The dragon is now ‘stained glass’ and the names are gone

After this I looked at Epidemiia’s other albums and found I enjoyed them. A second metal opera, following directly on from ‘The Elven Manuscript’, was released in 2007. I unfortunately did not manage to get a physical copy of this until recently, but I downloaded the transcript and lyrics. It is called El’fiiskaiia Rukopis’: Skazanie na Vse Vremena (The Elven Manuscript: A Story for All Time). This time, Dezmond and Torvald (his human friend) must help Deimos prevent an invasion to his world, Ksentaron, by the daemoness Minatrix who has sought help from Deimos’ erstwhile companion Skai, the blue dragon. The songs are better, in my opinion, and the storyline is not as strong but carries quite well.

Epidemiia: Sokrovishche Enii

A whole new style for a whole new outing

Finally for the trilogy, Sokrovishche Enii (Treasure of Eniia) was released in 2014. With the weakest storyline but the best songs, it follows on again from the previous opera but less directly as it takes a tangent and follows the gold dragon Giltias and dwarf Drogbar as they investigate an unused portal between Ksentaron and Eniia. It features a star-studded cast and was performed in full in Moscow and St. Petersburg during 2014: I was lucky enough to see the latter (a review for a later post).

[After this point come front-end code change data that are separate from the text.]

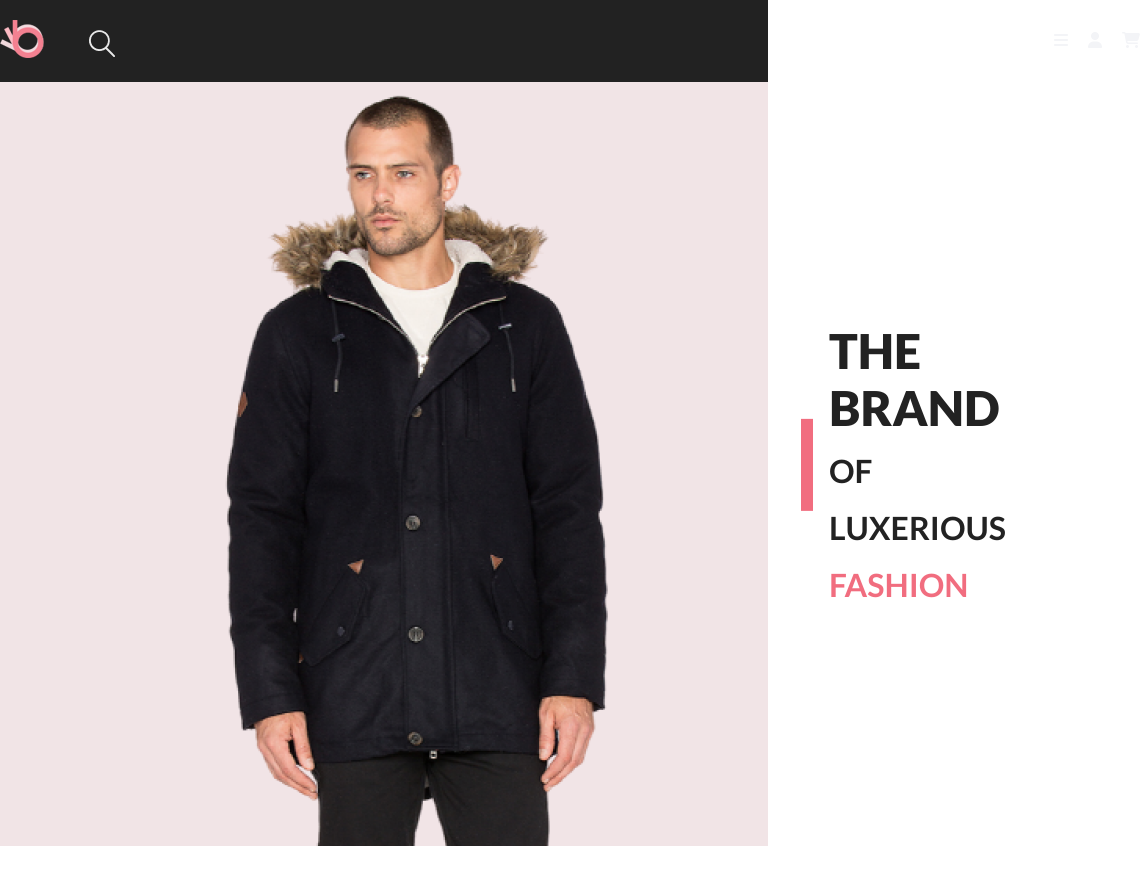
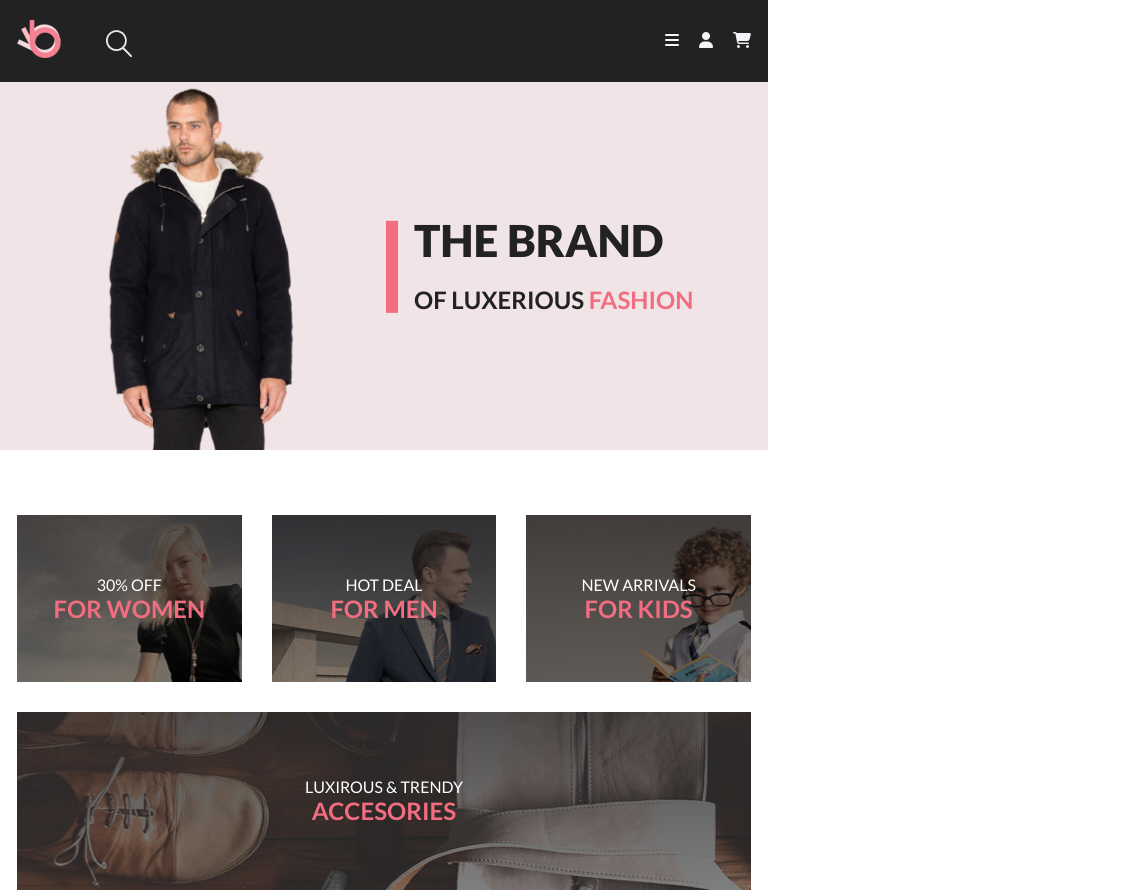
Before and after one commit to ElenaBayter/Clothe-store, a plain HTML site: page index.html in a window 768 px wide. Shown: the top 893 px of the page, 1140 px wide, since content can reach past the window. Drawn offline with Linux system fonts and the light colour scheme.

Commit message:
Initial commit

```diff
--- a/index.html
+++ b/index.html
@@ -28,7 +28,7 @@
     </header>
     <main class="main">
         <div class="flex-main">
-            <img src="img/main-pic.png" alt="main-picture">
+            <img class="main-pic" src="img/main-pic.png" alt="main-picture">
             <div class="main-right">
                 <img src="img/Rectangle.png" alt="Rectangle">
                 <h1 class="main-title">THE BRAND<br><span class="main-black">OF LUXERIOUS </span><span class="main-pink">FASHION</span></h1>
@@ -59,7 +59,7 @@
             </div>
         </div>
     </section>
-    <section class="list">
+    <section class="list center">
         <div class="container">
             <h2 class="list-title">Fetured Items</h2>
             <p class="small-dsc">Shop for items based on what we featured in this week</p>
--- a/style.css
+++ b/style.css
@@ -6,7 +6,7 @@
 
 .container {
     margin: 0 auto;
-    width: 1140px;
+    max-width: 1140px;
 }
 .header {
     background-color: #222222;
@@ -37,6 +37,9 @@
     display: flex;
     justify-content: flex-start;
     align-items: center;
+}
+.main-pic{
+    width: 50vw;
 }
 .main-title {
     color: #222;
@@ -76,11 +79,16 @@
     margin-bottom: 30px;
 }
 .square-link {
-    padding-top: 105px;
-    padding-bottom: 105px;
     text-decoration: none;
+    height: 260px;
+    display: flex;
+    flex-direction: column;
+    justify-content: center;
+    align-items: center;
 }
 .women {
+    background-size: cover;
+    background-position: center;
     background: linear-gradient(rgba(35, 32, 32, 0.8), rgba(0, 0, 0, 0.5)),
     url(img/woman.png);
 }
@@ -103,9 +111,12 @@
     line-height: normal;
 }
 .man {
+
     background: linear-gradient(rgba(35, 32, 32, 0.8), rgba(0, 0, 0, 0.5)), url(img/man.png);
 }
 .kids {
+    background-position: center;
+    background-size: cover;
     background: linear-gradient(rgba(35, 32, 32, 0.8), rgba(0, 0, 0, 0.5)), url(img/kids.png);
 }
 .bottom-part {
@@ -143,8 +154,8 @@
     margin-bottom: 47px;
 }
 .list-items {
-    display: flex;
-    flex-wrap: wrap;
+    display: grid;
+    grid-template-columns: repeat(3, 1fr);
     gap: 30px;
     margin-bottom: 48px;
 }
@@ -200,3 +211,56 @@
     display: flex;
     justify-content: center;
 }
+
+
+@media screen and (min-width: 768px) and (max-width: 1024px) {
+    .container {
+        max-width: 734px;
+    }
+    .logo {
+        margin-right: 40px;
+    }
+    .main-pic{
+        min-width: 386px;
+    }
+    .main-title {
+        color: #222;
+        font-family: Lato;
+        font-size: 44px;
+        font-style: normal;
+        font-weight: 900;
+        line-height: normal;
+        margin-left: 16px;
+    }
+    .main-black {
+        color: #222;
+        font-family: Lato;
+        font-size: 24px;
+        font-style: normal;
+        font-weight: 700;
+        line-height: normal;
+    }
+    .main-pink {
+        color: #F16D7F;
+        font-family: Lato;
+        font-size: 24px;
+        font-style: normal;
+        font-weight: 700;
+        line-height: normal;
+    }
+    .square-link {
+        max-height: 167px;
+    }
+
+    .list-items {
+        display: grid;
+        grid-template-columns: repeat(2, 1fr);
+        gap: 16px;
+    }
+    .list-title {
+        margin-bottom: 3px;
+    }
+    .small-dsc {
+        margin-bottom: 73px;
+    }
+}
```
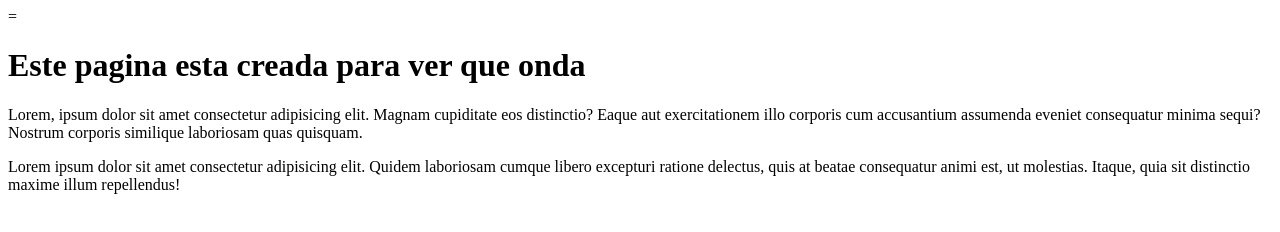
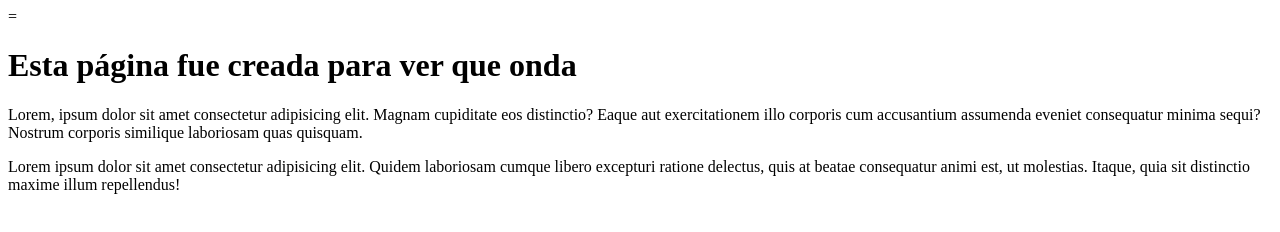
Before and after one commit to GDichiera/GDichiera, a plain HTML site: page index.html in a window 1280 px wide. Drawn offline with Linux system fonts and the light colour scheme.

Commit message:
Update index.html

```diff
--- a/index.html
+++ b/index.html
@@ -6,7 +6,7 @@
     <title>Repo en GitHub pages</title>
 </head>
 <body>
-    <h1> Este pagina esta creada para ver que onda</h1>
+    <h1> Esta página fue creada para ver que onda</h1>
     <p>Lorem, ipsum dolor sit amet consectetur adipisicing elit. Magnam cupiditate eos distinctio? Eaque aut exercitationem illo corporis cum accusantium assumenda eveniet consequatur minima sequi? Nostrum corporis similique laboriosam quas quisquam.</p>
     <p>Lorem ipsum dolor sit amet consectetur adipisicing elit. Quidem laboriosam cumque libero excepturi ratione delectus, quis at beatae consequatur animi est, ut molestias. Itaque, quia sit distinctio maxime illum repellendus!
     </p>
```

I hope this post has given you an insight into Epidemiia and my opinions on their Metal Operas. If you would like more information, you can visit their official site at www.epidemia.ru but it is all in Russian; Wikipedia carries an article in English at https://en.wikipedia.org/wiki/Epidemia, as well as a page on the first metal opera, but there is little else English-language out there for non-Russian speakers. Hopefully I can add some useful insights for the English-speaking community into my favourite power metal band!

All pictures from epidemia.ru; click album covers to go through to the corresponding page

And so it begins…

On Monday 22nd June I received my offer to start a Masters at the University of Nottingham, researching Russian heavy metal.

If you’ve made it this far, then that’s a good sign!  It means you’re not one of the many doubters (most of whom are more than willing to confess they know nothing about the Arts Postgraduate Research system) or you are, but curiosity has overcome your disgust!

This means that, from September, I’ll be back to being a student in the University where it all started.  I will confess now to feeling like I was 18 again, receiving an email with the congratulatory but guarded tone of the standard offer letter.  Of course, this being nine years post-graduation (from the subject), my offer was unconditional this time and I don’t need to sort accommodation or travel, nor funding and things (at least not this year).

I do, however, have to negotiate a day off a week at work. I hope this will give me enough time to dedicate to my Masters research, as I am carrying out the course as part-time study.  I cribbed off this website and, working for eight hours each study day plus another nine-ish hours per week will cover the apparent 1800 hours recommended (as far as I can determine) for the course.

The research itself will involve me looking at the influence of politics on the lyrics of Ariia’s first album, Megalomania, written and recorded on to cassette tape in late 1985. At the time, heavy metal was still banned in the Soviet union, and Gorbachev’s perestrokia reforms hadn’t even begun to take hold. But change was in the air. Ariia (Ария) are arguably the most successful Russian heavy metal band, and while this album was not the first heavy metal album to be written and recorded (I think that honour goes to Black Coffee), another is supposedly the first to be officially released in 1987 at the lifting of the ban.

ARIA logo

And why start this now? Because now it’s official and I will be doing this. When it was still merely a possibility, there wasn’t much point in posting in this blog. But now, now things are official, now all the hard work over the past 6 years has come to fruition, it’s live.

Or should that be alive?